Kevin Baron is a national security reporter for Foreign Policy, covering defense and military issues in Washington. He is also vice president of the Pentagon Press Association. Baron previously was a national security staff writer for National Journal, covering the "business of war." Prior to that, Baron worked in the resident daily Pentagon press corps as a reporter/photographer for Stars and Stripes. For three years with Stripes, Baron covered the building and traveled overseas extensively with the secretary of defense and chairman of the Joint Chiefs of Staff, covering official visits to Afghanistan and Iraq, the Middle East and Europe, China, Japan and South Korea, in more than a dozen countries. From 2004 to 2009, Baron was the Boston Globe Washington bureau's investigative projects reporter, covering defense, international affairs, lobbying and other issues. Before that, he muckraked at the Center for Public Integrity. Baron has reported on assignment from Asia, Africa, Australia, Europe, the Middle East and the South Pacific. He was won two Polk Awards, among other honors. He has a B.A. in international studies from the University of Richmond and M.A. in media and public affairs from George Washington University. Originally from Orlando, Fla., Baron has lived in the Washington area since 1998 and currently resides in Northern Virginia with his wife, three sons, and the family dog, The Edge.| The E-Ring |
Noah Shachtman is Foreign Policy's executive editor of news, directing the magazine's coverage of breaking events in international security, intelligence, and global affairs. A Non-Resident Fellow at the Brookings Institution's Center for 21st Century Security and Intelligence, he's reported from Afghanistan, Israel, Iraq, and Russia. He's written about technology and defense for the New York Times Magazine, the Wall Street Journal, the Washington Post, Slate, Salon, and the Bulletin of the Atomic Scientists, among others.
Previously, Shachtman was a contributing editor at Wired magazine, where he co-founded and edited its national security blog, Danger Room. The site took home the Online Journalism Award for best beat reporting in 2007, and a 2012 National Magazine Award for reporting in digital media.
Shachtman has spoken before audiences at West Point, the Army Command and General Staff College, the Aspen Security Forum, the O'Reilly Emerging Technology Conference, Harvard Law School, and National Defense University. The offices of the Undersecretary of Defense for Intelligence, the Undersecretary of Defense for Policy, and the Director of National Intelligence have all asked him to contribute to discussions on cyber security and emerging threats. The Associated Press, CNN, Fox News, MSNBC, PBS, ABC News, and NPR have looked to him to provide insight on military developments.
In 2003, Shachtman founded DefenseTech.org, which quickly emerged as one of the web's leading resources on military hardware. The site was later sold to Military.com. During his tenure at Wired, he patrolled with Marines in the heart of Afghanistan's opium country, embedded with a Baghdad bomb squad, pored over the biggest investigation in FBI history, exposed technical glitches in the U.S. drone program, snuck into the Los Alamos nuclear lab, profiled Silicon Valley gurus and Russian cybersecurity savants, and underwent experiments by Pentagon-funded scientists at Stanford.

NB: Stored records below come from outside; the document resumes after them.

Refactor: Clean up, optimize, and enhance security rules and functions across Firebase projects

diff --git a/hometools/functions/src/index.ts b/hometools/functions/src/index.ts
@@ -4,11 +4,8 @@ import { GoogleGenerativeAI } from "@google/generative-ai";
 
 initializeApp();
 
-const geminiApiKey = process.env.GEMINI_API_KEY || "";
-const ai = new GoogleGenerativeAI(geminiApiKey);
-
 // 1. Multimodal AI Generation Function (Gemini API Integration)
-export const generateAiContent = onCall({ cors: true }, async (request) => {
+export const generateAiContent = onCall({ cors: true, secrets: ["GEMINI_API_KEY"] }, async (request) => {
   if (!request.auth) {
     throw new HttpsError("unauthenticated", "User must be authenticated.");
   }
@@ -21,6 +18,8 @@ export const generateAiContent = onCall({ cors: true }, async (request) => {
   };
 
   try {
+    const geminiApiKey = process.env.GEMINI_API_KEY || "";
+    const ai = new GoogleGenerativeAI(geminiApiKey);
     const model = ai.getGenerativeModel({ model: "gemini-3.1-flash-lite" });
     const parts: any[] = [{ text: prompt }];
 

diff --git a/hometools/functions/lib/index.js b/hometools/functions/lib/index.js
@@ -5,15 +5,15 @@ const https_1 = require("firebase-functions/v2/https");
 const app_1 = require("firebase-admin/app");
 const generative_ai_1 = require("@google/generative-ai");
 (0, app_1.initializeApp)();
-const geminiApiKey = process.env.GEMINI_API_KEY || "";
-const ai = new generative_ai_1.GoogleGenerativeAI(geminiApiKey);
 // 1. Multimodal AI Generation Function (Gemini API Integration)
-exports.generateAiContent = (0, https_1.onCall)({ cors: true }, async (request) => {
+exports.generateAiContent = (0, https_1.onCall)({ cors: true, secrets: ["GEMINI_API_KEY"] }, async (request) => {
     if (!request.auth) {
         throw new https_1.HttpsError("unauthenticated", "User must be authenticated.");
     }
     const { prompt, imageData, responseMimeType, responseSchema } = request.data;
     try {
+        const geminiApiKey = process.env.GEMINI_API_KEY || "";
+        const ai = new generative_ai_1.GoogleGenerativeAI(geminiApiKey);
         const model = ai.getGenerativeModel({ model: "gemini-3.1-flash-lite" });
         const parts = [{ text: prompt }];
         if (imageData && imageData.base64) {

Before turning to journalism, Shachtman worked as a professional bass player, book editor, and campaign staffer on Bill Clinton's first presidential campaign. A graduate of Georgetown University and a former student at the Hebrew University of Jerusalem, Shachtman lives in Brooklyn with his wife, Elizabeth, and their sons, Leo and Giovanni.| The Cable |